Society in Science Fellow Since

2012

Research Category

Biomedical Engineering

Research Location

Department of Biomedical Engineering, Washington University in St. Louis, USA

Background

Nature presents fascinating examples of functional geometric structures, often driven by mechanical cues, with properties unparalleled by man-made materials. The study of mechanics and geometry of soft matter in various physical systems will not only foster quantitative understanding of the morphogenesis in plant and animal development, and self-assembly of DNA and nano-materials, but will also inspire novel design principles for programmable nanofabrication techniques and bio-mimetic devices with intelligent, functional responses to environmental stimuli.

Details of Research

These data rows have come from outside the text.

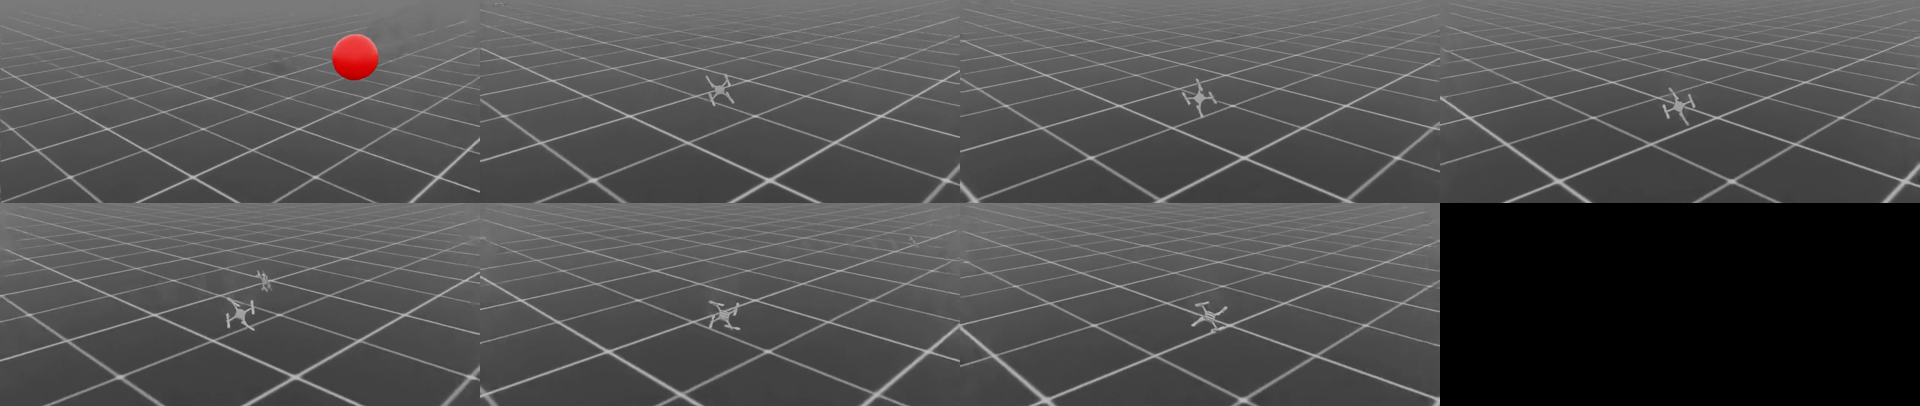
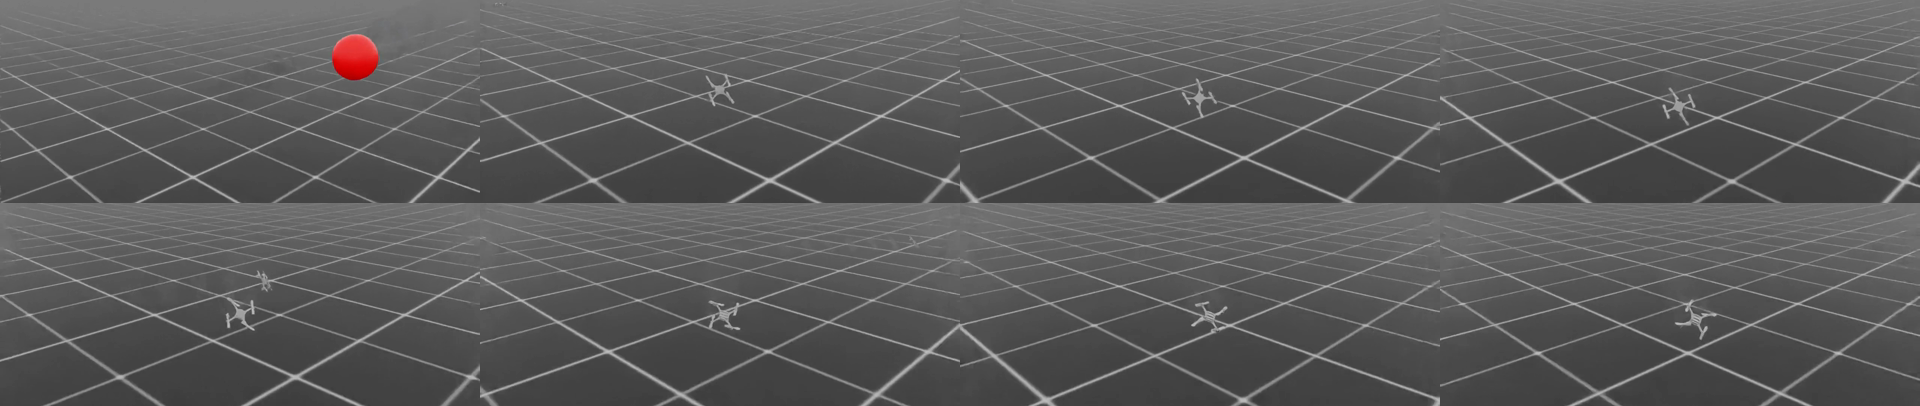
Phase 1 doc: complete 8-frame chase-cam strip

Changed region(s): [[0.75, 0.5025, 1.0, 1.0]]

diff --git a/docs/phase1-goal-env.md b/docs/phase1-goal-env.md
@@ -100,8 +100,8 @@ follows env 0's drone from about 1.5 m. It flies straight and level to each goal
 
 ![Chase camera, final policy](images/p1-goal-chase-frames.png)
 
-*Eight frames, 0.16 s apart, as env 0's drone reaches a goal (the red marker, top left) and starts the next
-episode. The attitude stays level throughout.*
+*Eight frames, 0.16 s apart: env 0's drone reaches a goal (the red marker, first frame), and the next
+episode starts. The attitude stays level throughout.*
 
 ## 4. What went wrong along the way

Understanding the role of mechanical stresses and strains is key to deciphering morphogenesis and growth in biology. Although there have been many studies at the molecular level, it remains unclear how one-dimensional information coded in DNA translate into three-dimensional shapes.  The proposed study on DNA mechanics, morphogenesis, and bio-inspired technology involves the integration of mechanics and geometry albeit in physically different contexts. The progress of mechanics in these aspects will facilitate understanding of fundamental problems in mathematics, physics and biology, as well as advance technology of designing smart, bio-inspired materials and devices with wide applications in nano/bio-technology.